The Bankruptcy Code does, however, provide certain protections for franchisors that face the situation of having a "live" franchise agreement in a bankruptcy proceeding:

  • In order to assume and assign a franchise agreement, the debtor or trustee must first cure all defaults under the agreement. The cure amount is determined by adding all damages resulting from the breach, including reasonable attorneys’ fees (assuming the franchise agreement provides for them). The cure requirement also applies to non-monetary defaults. In some instances, the debtor may not be able to cure a non-monetary default, and might be prohibited from assuming the franchise agreement.

  • The debtor or trustee must assume the entire agreement, not only those elements that the debtor or trustee finds favorable. The debtor or trustee must also provide the franchisor with adequate assurance of future performance under the agreement. Adequate assurance is not defined in the Bankruptcy Code, and can take many forms. Generally, adequate assurance is considered something less than a personal guarantee and is assessed on a case-by-case basis.
  • The Bankruptcy Code has a useful exception to the general rule regarding executory contracts: a bankruptcy trustee may not assign an executory contract where a specific federal or state law excuses a party to the contract from accepting performance from, or rendering performance to, an assignee if that party does not consent to the assignment. This exception could be useful for franchisors in states where a franchise statute restricts a franchisee from transferring the franchise without first obtaining the franchisor’s consent. For instance, in In re Pioneer Ford Sales, Inc., 729 F.2d 27 (1st Cir. 1984), the court relied on a Rhode Island statute that prohibited the assignment of an automobile dealership without the reasonable consent of the manufacturer to prevent a trustee from assigning an automobile dealership.

So...I would be interested in hearing more from someone who knows more about this than I do. 

But it seems like MLB isn't acting any differently than any other franchisor would be acting, should a franchisee declare bankruptcy.  Franchisors have, from what I understand, a lot of power to decide who is and isn't going to be given a franchise.  And I question whether a franchisor can be forced to accept a franchisee the franchisor doesn't approve of.

Or, to use the "club" analogy Sports by Brooks you think if a member of Augusta Country Club were to declare bankruptcy, and his assets were to be sold, the Augusta membership could be auctioned off to whatever Tom, Dick or Harry might want to buy it, without regard to whether or not the country club approves?

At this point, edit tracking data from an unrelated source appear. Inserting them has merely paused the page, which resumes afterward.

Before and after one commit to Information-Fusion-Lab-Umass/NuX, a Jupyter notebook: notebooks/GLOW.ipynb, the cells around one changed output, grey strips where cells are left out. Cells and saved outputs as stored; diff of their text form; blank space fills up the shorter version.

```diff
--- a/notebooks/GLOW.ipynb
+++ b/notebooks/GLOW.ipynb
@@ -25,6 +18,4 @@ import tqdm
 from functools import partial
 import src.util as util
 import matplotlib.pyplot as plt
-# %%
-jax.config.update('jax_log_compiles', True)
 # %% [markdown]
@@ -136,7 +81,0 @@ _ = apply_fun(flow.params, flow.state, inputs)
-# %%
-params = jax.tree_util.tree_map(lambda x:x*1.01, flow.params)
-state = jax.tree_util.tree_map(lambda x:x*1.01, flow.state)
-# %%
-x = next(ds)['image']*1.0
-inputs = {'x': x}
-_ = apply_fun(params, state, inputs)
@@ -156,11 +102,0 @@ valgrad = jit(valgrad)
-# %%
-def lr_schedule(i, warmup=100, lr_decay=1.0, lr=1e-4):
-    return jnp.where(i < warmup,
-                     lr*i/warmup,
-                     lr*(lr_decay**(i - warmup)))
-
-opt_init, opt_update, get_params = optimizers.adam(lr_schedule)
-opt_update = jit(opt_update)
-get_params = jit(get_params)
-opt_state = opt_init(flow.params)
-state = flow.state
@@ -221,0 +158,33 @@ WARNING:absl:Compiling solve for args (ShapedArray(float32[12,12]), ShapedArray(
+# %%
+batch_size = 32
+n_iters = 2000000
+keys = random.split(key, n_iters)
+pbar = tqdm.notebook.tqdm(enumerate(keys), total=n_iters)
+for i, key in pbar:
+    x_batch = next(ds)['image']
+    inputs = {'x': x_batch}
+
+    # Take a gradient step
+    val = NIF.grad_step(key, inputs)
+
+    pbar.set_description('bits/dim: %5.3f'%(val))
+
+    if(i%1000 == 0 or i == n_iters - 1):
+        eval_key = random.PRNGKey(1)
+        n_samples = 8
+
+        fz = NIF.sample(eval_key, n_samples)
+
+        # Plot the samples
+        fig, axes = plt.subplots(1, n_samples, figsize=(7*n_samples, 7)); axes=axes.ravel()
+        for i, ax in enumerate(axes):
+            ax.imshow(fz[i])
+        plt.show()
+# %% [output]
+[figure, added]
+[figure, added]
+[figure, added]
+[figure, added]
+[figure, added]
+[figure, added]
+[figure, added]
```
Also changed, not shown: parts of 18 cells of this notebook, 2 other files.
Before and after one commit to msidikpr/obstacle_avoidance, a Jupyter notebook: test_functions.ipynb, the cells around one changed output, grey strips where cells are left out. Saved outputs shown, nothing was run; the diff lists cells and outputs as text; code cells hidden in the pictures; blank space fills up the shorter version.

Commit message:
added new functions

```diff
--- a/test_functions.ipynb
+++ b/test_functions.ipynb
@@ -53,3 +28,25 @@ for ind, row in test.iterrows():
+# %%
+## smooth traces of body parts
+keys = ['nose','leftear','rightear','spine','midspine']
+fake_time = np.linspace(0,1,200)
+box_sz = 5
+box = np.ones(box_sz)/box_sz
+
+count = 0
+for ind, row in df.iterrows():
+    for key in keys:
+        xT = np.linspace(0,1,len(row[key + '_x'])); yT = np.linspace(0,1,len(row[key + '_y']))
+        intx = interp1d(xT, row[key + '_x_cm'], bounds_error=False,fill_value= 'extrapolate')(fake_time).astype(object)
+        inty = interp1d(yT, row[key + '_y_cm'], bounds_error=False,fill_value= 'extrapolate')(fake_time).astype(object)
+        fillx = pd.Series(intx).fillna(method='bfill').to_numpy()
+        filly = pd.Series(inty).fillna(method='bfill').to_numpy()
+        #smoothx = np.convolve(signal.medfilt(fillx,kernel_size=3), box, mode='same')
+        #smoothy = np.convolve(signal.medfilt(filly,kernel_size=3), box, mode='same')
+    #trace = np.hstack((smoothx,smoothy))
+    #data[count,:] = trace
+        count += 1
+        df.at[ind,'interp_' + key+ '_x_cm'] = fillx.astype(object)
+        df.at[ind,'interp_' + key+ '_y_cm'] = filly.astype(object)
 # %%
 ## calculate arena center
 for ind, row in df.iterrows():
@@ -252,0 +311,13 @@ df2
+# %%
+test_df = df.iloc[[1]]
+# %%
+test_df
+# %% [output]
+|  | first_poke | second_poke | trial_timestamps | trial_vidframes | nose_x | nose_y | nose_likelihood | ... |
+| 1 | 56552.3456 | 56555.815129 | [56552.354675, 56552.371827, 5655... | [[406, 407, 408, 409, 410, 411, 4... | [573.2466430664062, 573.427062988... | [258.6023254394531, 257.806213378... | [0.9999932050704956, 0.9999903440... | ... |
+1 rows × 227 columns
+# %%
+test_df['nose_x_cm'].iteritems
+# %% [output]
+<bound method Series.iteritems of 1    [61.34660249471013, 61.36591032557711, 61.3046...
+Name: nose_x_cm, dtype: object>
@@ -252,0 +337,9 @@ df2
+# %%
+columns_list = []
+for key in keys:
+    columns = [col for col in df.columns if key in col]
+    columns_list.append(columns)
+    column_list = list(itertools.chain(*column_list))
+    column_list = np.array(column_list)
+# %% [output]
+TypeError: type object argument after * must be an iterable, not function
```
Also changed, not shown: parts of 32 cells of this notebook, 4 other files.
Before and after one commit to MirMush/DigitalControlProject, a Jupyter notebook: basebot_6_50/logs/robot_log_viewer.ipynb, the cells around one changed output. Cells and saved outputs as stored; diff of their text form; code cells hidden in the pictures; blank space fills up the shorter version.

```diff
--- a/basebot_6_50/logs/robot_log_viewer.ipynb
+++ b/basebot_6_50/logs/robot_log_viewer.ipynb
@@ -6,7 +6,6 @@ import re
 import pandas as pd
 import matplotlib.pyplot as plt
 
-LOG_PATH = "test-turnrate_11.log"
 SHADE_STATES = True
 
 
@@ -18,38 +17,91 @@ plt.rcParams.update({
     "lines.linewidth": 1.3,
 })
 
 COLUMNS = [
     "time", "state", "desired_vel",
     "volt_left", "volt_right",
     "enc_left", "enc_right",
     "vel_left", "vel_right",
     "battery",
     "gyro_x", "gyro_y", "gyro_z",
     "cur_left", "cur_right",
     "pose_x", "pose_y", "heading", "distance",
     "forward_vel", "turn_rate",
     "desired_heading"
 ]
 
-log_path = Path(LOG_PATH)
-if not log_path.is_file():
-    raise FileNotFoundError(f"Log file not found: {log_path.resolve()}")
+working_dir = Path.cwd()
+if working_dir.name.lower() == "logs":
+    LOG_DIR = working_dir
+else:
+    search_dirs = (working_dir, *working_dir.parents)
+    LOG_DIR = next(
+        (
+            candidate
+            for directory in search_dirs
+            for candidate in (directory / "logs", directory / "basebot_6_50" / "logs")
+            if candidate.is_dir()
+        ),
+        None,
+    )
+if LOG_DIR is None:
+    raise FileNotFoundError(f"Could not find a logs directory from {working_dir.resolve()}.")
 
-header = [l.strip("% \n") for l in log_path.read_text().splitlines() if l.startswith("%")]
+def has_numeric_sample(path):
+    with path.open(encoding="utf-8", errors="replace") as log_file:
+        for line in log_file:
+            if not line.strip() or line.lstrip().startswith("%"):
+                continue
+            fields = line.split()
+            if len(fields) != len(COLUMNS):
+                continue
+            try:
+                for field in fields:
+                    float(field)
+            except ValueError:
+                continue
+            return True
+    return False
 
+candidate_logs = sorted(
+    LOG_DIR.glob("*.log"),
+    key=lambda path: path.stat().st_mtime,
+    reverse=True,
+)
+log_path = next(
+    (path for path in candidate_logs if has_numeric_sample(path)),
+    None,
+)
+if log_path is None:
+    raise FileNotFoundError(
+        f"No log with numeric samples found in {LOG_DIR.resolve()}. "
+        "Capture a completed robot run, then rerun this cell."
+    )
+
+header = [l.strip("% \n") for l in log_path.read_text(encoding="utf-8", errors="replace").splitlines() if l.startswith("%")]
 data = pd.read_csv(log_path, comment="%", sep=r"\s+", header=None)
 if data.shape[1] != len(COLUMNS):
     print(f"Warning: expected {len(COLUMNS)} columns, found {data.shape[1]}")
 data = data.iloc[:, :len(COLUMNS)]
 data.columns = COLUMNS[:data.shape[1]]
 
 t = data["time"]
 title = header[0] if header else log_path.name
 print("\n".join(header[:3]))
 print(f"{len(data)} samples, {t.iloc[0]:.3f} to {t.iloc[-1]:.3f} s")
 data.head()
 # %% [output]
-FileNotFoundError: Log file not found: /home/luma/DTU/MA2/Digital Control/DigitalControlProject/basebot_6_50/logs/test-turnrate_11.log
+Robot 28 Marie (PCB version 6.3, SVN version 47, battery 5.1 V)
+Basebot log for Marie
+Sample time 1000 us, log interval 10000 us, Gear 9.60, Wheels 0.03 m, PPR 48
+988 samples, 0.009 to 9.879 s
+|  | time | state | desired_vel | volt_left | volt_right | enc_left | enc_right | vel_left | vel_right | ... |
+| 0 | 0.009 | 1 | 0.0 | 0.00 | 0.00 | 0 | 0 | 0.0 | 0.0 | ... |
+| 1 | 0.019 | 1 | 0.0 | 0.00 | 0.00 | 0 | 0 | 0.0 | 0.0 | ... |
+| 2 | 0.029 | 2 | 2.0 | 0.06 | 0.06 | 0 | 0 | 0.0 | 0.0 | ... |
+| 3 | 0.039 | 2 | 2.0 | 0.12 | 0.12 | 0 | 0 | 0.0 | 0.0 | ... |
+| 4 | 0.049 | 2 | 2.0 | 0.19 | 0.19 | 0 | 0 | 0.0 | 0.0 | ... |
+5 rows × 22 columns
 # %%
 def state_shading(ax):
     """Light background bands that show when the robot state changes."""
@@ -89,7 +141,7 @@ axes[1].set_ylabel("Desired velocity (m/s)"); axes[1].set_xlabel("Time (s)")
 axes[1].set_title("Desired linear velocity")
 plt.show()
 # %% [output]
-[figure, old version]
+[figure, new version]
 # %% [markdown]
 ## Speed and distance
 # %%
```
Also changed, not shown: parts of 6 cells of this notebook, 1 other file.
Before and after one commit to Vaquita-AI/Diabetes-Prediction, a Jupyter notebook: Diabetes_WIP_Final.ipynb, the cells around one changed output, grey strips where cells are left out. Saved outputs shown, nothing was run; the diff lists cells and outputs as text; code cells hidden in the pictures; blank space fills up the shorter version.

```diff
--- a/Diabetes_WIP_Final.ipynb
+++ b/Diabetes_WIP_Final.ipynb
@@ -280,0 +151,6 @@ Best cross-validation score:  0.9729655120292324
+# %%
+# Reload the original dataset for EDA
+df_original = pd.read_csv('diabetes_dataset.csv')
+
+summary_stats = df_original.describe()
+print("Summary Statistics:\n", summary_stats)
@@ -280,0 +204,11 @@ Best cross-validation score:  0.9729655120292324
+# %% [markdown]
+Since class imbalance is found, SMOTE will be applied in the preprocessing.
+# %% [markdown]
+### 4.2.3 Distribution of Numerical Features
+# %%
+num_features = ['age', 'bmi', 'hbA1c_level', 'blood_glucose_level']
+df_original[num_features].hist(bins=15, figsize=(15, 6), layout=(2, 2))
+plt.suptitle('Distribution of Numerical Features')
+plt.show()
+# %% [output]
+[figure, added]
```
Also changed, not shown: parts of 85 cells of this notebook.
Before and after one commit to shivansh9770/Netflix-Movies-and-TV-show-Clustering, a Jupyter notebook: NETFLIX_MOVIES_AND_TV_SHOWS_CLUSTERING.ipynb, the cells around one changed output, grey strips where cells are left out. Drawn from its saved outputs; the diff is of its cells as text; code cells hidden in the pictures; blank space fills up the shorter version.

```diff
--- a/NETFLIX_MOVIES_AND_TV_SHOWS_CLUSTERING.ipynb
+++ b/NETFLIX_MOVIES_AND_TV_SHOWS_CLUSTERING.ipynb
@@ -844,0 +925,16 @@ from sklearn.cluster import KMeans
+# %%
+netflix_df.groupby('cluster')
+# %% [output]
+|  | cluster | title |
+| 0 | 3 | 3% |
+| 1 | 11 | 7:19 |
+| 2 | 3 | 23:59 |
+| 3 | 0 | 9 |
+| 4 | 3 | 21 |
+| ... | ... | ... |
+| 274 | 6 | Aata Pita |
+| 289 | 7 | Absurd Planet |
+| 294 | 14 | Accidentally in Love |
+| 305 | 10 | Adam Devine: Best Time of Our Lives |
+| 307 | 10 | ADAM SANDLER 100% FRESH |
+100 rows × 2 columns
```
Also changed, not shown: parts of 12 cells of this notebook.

It is a rare thing when I find myself defending Bud Selig and MLB, but in this case, they seem to be acting well within their rights, and not "above the law."